### Task description
Please restate the entries verbatim. The copy should hold no pictures.

### Supplied information
────────────────────────────────────────
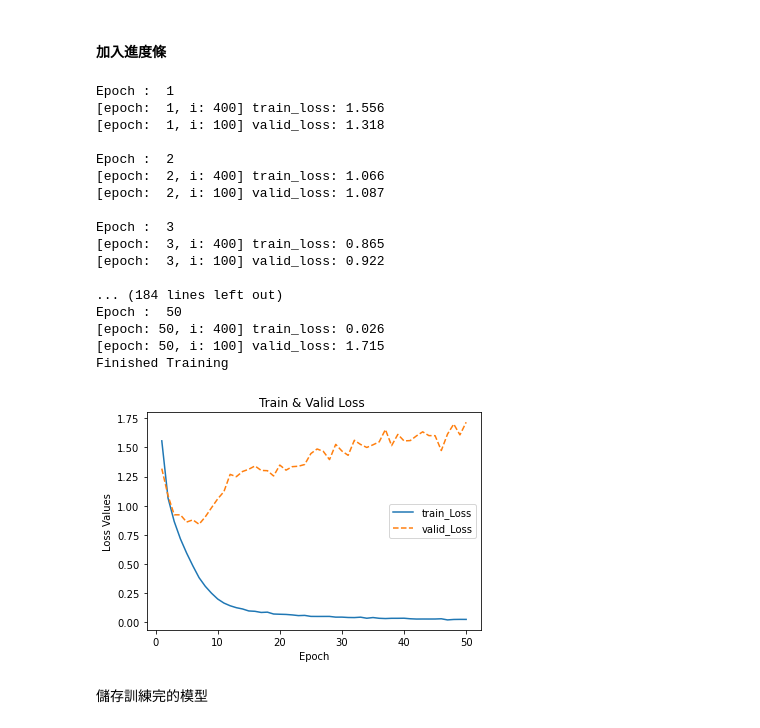
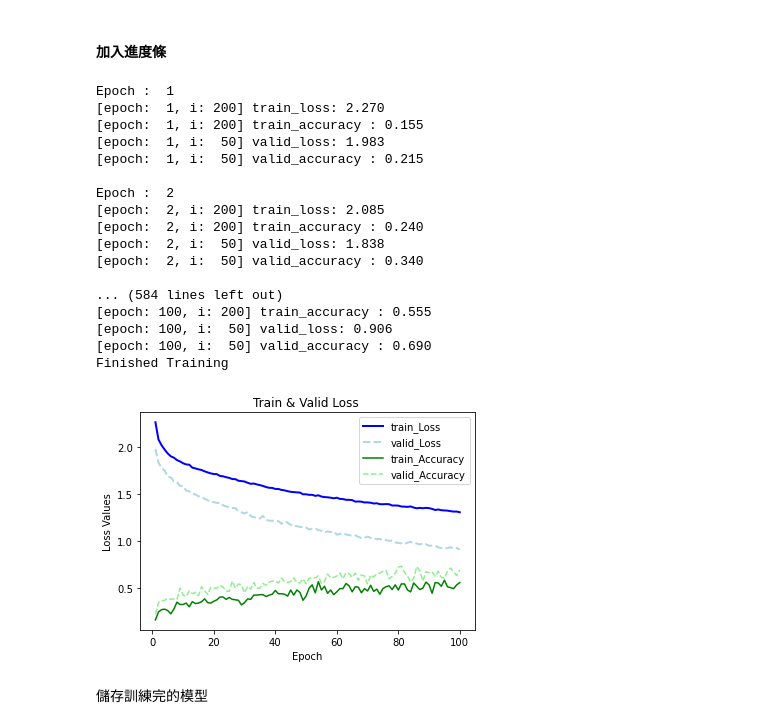
Before and after one commit to YunghuiHsu/pytorch-book, a Jupyter notebook: chapter02-quickstart/以Restnet進行 CIFAR-10分類.ipynb, the cells around one changed output. Drawn from its saved outputs; the diff is of its cells as text; code cells hidden in the pictures.

```diff
--- a/chapter02-quickstart/以Restnet進行 CIFAR-10分類.ipynb
+++ b/chapter02-quickstart/以Restnet進行 CIFAR-10分類.ipynb
@@ -36,0 +74,5 @@ transform = transforms.Compose(
+# %%
+# 參數設定
+batch_size = 200     # how many samples per batch to load
+num_workers = 10     # number of subprocesses to use for data loading，0代表不使用
+torch.manual_seed(0) # 固定亂數種子
@@ -191,6 +260,6 @@ torch.cuda.current_device() # 檢查目cuda前所在的gpu
 import torch.optim as optim
 
 criterion = nn.CrossEntropyLoss()  # 交叉熵
-optimizer = optim.RMSprop(model.parameters(), lr= 1e-3)
+optimizer = optim.SGD(model.parameters(), lr=1e-3 , momentum=0.9)
 optimizer
 # %% [output]
@@ -214,8 +282,10 @@ Parameter Group 0
 # %%
 train_Loss_list = []
 valid_Loss_list = []
+train_Acc_list = []
+valid_Acc_list = []
 
-n_epoch = 50
+n_epoch = 100
 
 for epoch in range(1, n_epoch + 1):  # loop over the dataset multiple times
 
@@ -228,6 +298,7 @@ for epoch in range(1, n_epoch + 1):  # loop over the dataset multiple times
     ###################
     model.train()  # 明確指定model在訓練狀態(預設值)
     for i, data in enumerate(train_loader, 1): # i從1開始計數
+        n = len(train_loader)  #  len(train_loader)=遍歷一個epoch的次數
 
         # get the inputs 輸入資料
         inputs, labels = data
@@ -248,10 +319,15 @@ for epoch in range(1, n_epoch + 1):  # loop over the dataset multiple times
         train_loss += loss.item()  #如果是仅包含一个元素的tensor，可以使用.item()来得到对应的python数值
 
         # print statistics
-        n = len(train_loader)  #  len(train_loader)=遍歷一個epoch的次數
         if i % n+1 == n :    # print every n mini-batches
-            print('[epoch: %2d, i: %3d] train_loss: %.3f' % (epoch , i + 1 , train_loss / n))
+            # 計算整體分類正確率
+            accuracy = (torch.argmax(outputs, dim=1) == labels).sum().item() / batch_size
+
+            print('[epoch: %2d, i: %3d] train_loss: %.3f' % (epoch , i + 1 , train_loss / n ))
+            print('[epoch: %2d, i: %3d] train_accuracy : %.3f' % (epoch , i + 1 , accuracy))
+
             train_Loss_list.append(train_loss / n )
+            train_Acc_list.append(accuracy)
             train_loss = 0.0 # 每n回　loss 歸零重計
 
 
@@ -260,6 +336,7 @@ for epoch in range(1, n_epoch + 1):  # loop over the dataset multiple times
     ######################
     model.eval() # 啟動評估模式
     for i, data in enumerate(valid_loader, 1): # i從1開始計數
+        n = len(valid_loader)   #  len(valid_loader)=遍歷一個epoch的次數
 
         # get the inputs 輸入資料
         inputs, labels = data
@@ -274,45 +351,57 @@ for epoch in range(1, n_epoch + 1):  # loop over the dataset multiple times
         # update training loss
         valid_loss += loss.item()
 
+        # 計算整體分類正確率
+        # accuracy = (torch.argmax(outputs, dim=1) == labels).mean()
+
         # print statistics
-        n = len(valid_loader)   #  len(valid_loader)=遍歷一個epoch的次數
+
         if i % n+1 == n :    # print every n mini-batches
+            # 計算整體分類正確率
+            accuracy = (torch.argmax(outputs, dim=1) == labels).sum().item() / batch_size
             print('[epoch: %2d, i: %3d] valid_loss: %.3f' % (epoch , i + 1 , valid_loss / n))
+            print('[epoch: %2d, i: %3d] valid_accuracy : %.3f' % (epoch , i + 1 , accuracy))
+
             valid_Loss_list.append(valid_loss / n )
+            valid_Acc_list.append(accuracy)
             valid_loss = 0.0 # 每n回　loss 歸零重計
 
 print('Finished Training')
 # %% [output]
 Epoch :  1
-[epoch:  1, i: 400] train_loss: 1.556
-[epoch:  1, i: 100] valid_loss: 1.318
+[epoch:  1, i: 200] train_loss: 2.270
+[epoch:  1, i: 200] train_accuracy : 0.155
+[epoch:  1, i:  50] valid_loss: 1.983
+[epoch:  1, i:  50] valid_accuracy : 0.215
 
 Epoch :  2
-[epoch:  2, i: 400] train_loss: 1.066
-[epoch:  2, i: 100] valid_loss: 1.087
+[epoch:  2, i: 200] train_loss: 2.085
+[epoch:  2, i: 200] train_accuracy : 0.240
+[epoch:  2, i:  50] valid_loss: 1.838
+[epoch:  2, i:  50] valid_accuracy : 0.340
 
-Epoch :  3
-[epoch:  3, i: 400] train_loss: 0.865
-[epoch:  3, i: 100] valid_loss: 0.922
-
-... (184 lines left out)
-Epoch :  50
-[epoch: 50, i: 400] train_loss: 0.026
-[epoch: 50, i: 100] valid_loss: 1.715
+... (584 lines left out)
+[epoch: 100, i: 200] train_accuracy : 0.555
+[epoch: 100, i:  50] valid_loss: 0.906
+[epoch: 100, i:  50] valid_accuracy : 0.690
 Finished Training
 # %%
 # 作圖
 train_Loss, valid_Loss = train_Loss_list, valid_Loss_list
-x = range(1, n_epoch+1 )
-plt.plot(x, train_Loss, label='train_Loss')
-plt.plot(x, valid_Loss, linestyle='--' ,label='valid_Loss')
+train_Accuracy, valid_Accuracy = train_Acc_list, valid_Acc_list
+x = range(1, epoch+1 )
+plt.plot(x, train_Loss, label='train_Loss', color='blue', linewidth=2)
+plt.plot(x, valid_Loss, label='valid_Loss', color='lightblue', linewidth=2, linestyle='--'  )
+plt.plot(x, train_Accuracy, label='train_Accuracy', color='green')
+plt.plot(x, valid_Accuracy, label='valid_Accuracy', color='lightgreen',linestyle='--' )
+
 plt.xlabel('Epoch')
 plt.ylabel('Loss Values')
 plt.title('Train & Valid Loss ')
 plt.legend()
 plt.show()
 # %% [output]
-[figure, old version]
+[figure, new version]
 # %% [markdown]
 儲存訓練完的模型
 # %%
```
Also changed, not shown: parts of 22 cells of this notebook.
────────────────────────────────────────
### Solution to the exercise
Before and after one commit to YunghuiHsu/pytorch-book, a Jupyter notebook: chapter02-quickstart/以Restnet進行 CIFAR-10分類.ipynb, the cells around one changed output. Drawn from its saved outputs; the diff is of its cells as text; code cells hidden in the pictures.

```diff
--- a/chapter02-quickstart/以Restnet進行 CIFAR-10分類.ipynb
+++ b/chapter02-quickstart/以Restnet進行 CIFAR-10分類.ipynb
@@ -36,0 +74,5 @@ transform = transforms.Compose(
+# %%
+# 參數設定
+batch_size = 200     # how many samples per batch to load
+num_workers = 10     # number of subprocesses to use for data loading，0代表不使用
+torch.manual_seed(0) # 固定亂數種子
@@ -191,6 +260,6 @@ torch.cuda.current_device() # 檢查目cuda前所在的gpu
 import torch.optim as optim
 
 criterion = nn.CrossEntropyLoss()  # 交叉熵
-optimizer = optim.RMSprop(model.parameters(), lr= 1e-3)
+optimizer = optim.SGD(model.parameters(), lr=1e-3 , momentum=0.9)
 optimizer
 # %% [output]
@@ -214,8 +282,10 @@ Parameter Group 0
 # %%
 train_Loss_list = []
 valid_Loss_list = []
+train_Acc_list = []
+valid_Acc_list = []
 
-n_epoch = 50
+n_epoch = 100
 
 for epoch in range(1, n_epoch + 1):  # loop over the dataset multiple times
 
@@ -228,6 +298,7 @@ for epoch in range(1, n_epoch + 1):  # loop over the dataset multiple times
     ###################
     model.train()  # 明確指定model在訓練狀態(預設值)
     for i, data in enumerate(train_loader, 1): # i從1開始計數
+        n = len(train_loader)  #  len(train_loader)=遍歷一個epoch的次數
 
         # get the inputs 輸入資料
         inputs, labels = data
@@ -248,10 +319,15 @@ for epoch in range(1, n_epoch + 1):  # loop over the dataset multiple times
         train_loss += loss.item()  #如果是仅包含一个元素的tensor，可以使用.item()来得到对应的python数值
 
         # print statistics
-        n = len(train_loader)  #  len(train_loader)=遍歷一個epoch的次數
         if i % n+1 == n :    # print every n mini-batches
-            print('[epoch: %2d, i: %3d] train_loss: %.3f' % (epoch , i + 1 , train_loss / n))
+            # 計算整體分類正確率
+            accuracy = (torch.argmax(outputs, dim=1) == labels).sum().item() / batch_size
+
+            print('[epoch: %2d, i: %3d] train_loss: %.3f' % (epoch , i + 1 , train_loss / n ))
+            print('[epoch: %2d, i: %3d] train_accuracy : %.3f' % (epoch , i + 1 , accuracy))
+
             train_Loss_list.append(train_loss / n )
+            train_Acc_list.append(accuracy)
             train_loss = 0.0 # 每n回　loss 歸零重計
 
 
@@ -260,6 +336,7 @@ for epoch in range(1, n_epoch + 1):  # loop over the dataset multiple times
     ######################
     model.eval() # 啟動評估模式
     for i, data in enumerate(valid_loader, 1): # i從1開始計數
+        n = len(valid_loader)   #  len(valid_loader)=遍歷一個epoch的次數
 
         # get the inputs 輸入資料
         inputs, labels = data
@@ -274,45 +351,57 @@ for epoch in range(1, n_epoch + 1):  # loop over the dataset multiple times
         # update training loss
         valid_loss += loss.item()
 
+        # 計算整體分類正確率
+        # accuracy = (torch.argmax(outputs, dim=1) == labels).mean()
+
         # print statistics
-        n = len(valid_loader)   #  len(valid_loader)=遍歷一個epoch的次數
+
         if i % n+1 == n :    # print every n mini-batches
+            # 計算整體分類正確率
+            accuracy = (torch.argmax(outputs, dim=1) == labels).sum().item() / batch_size
             print('[epoch: %2d, i: %3d] valid_loss: %.3f' % (epoch , i + 1 , valid_loss / n))
+            print('[epoch: %2d, i: %3d] valid_accuracy : %.3f' % (epoch , i + 1 , accuracy))
+
             valid_Loss_list.append(valid_loss / n )
+            valid_Acc_list.append(accuracy)
             valid_loss = 0.0 # 每n回　loss 歸零重計
 
 print('Finished Training')
 # %% [output]
 Epoch :  1
-[epoch:  1, i: 400] train_loss: 1.556
-[epoch:  1, i: 100] valid_loss: 1.318
+[epoch:  1, i: 200] train_loss: 2.270
+[epoch:  1, i: 200] train_accuracy : 0.155
+[epoch:  1, i:  50] valid_loss: 1.983
+[epoch:  1, i:  50] valid_accuracy : 0.215
 
 Epoch :  2
-[epoch:  2, i: 400] train_loss: 1.066
-[epoch:  2, i: 100] valid_loss: 1.087
+[epoch:  2, i: 200] train_loss: 2.085
+[epoch:  2, i: 200] train_accuracy : 0.240
+[epoch:  2, i:  50] valid_loss: 1.838
+[epoch:  2, i:  50] valid_accuracy : 0.340
 
-Epoch :  3
-[epoch:  3, i: 400] train_loss: 0.865
-[epoch:  3, i: 100] valid_loss: 0.922
-
-... (184 lines left out)
-Epoch :  50
-[epoch: 50, i: 400] train_loss: 0.026
-[epoch: 50, i: 100] valid_loss: 1.715
+... (584 lines left out)
+[epoch: 100, i: 200] train_accuracy : 0.555
+[epoch: 100, i:  50] valid_loss: 0.906
+[epoch: 100, i:  50] valid_accuracy : 0.690
 Finished Training
 # %%
 # 作圖
 train_Loss, valid_Loss = train_Loss_list, valid_Loss_list
-x = range(1, n_epoch+1 )
-plt.plot(x, train_Loss, label='train_Loss')
-plt.plot(x, valid_Loss, linestyle='--' ,label='valid_Loss')
+train_Accuracy, valid_Accuracy = train_Acc_list, valid_Acc_list
+x = range(1, epoch+1 )
+plt.plot(x, train_Loss, label='train_Loss', color='blue', linewidth=2)
+plt.plot(x, valid_Loss, label='valid_Loss', color='lightblue', linewidth=2, linestyle='--'  )
+plt.plot(x, train_Accuracy, label='train_Accuracy', color='green')
+plt.plot(x, valid_Accuracy, label='valid_Accuracy', color='lightgreen',linestyle='--' )
+
 plt.xlabel('Epoch')
 plt.ylabel('Loss Values')
 plt.title('Train & Valid Loss ')
 plt.legend()
 plt.show()
 # %% [output]
-[figure, old version]
+[figure, new version]
 # %% [markdown]
 儲存訓練完的模型
 # %%
```
Also changed, not shown: parts of 22 cells of this notebook.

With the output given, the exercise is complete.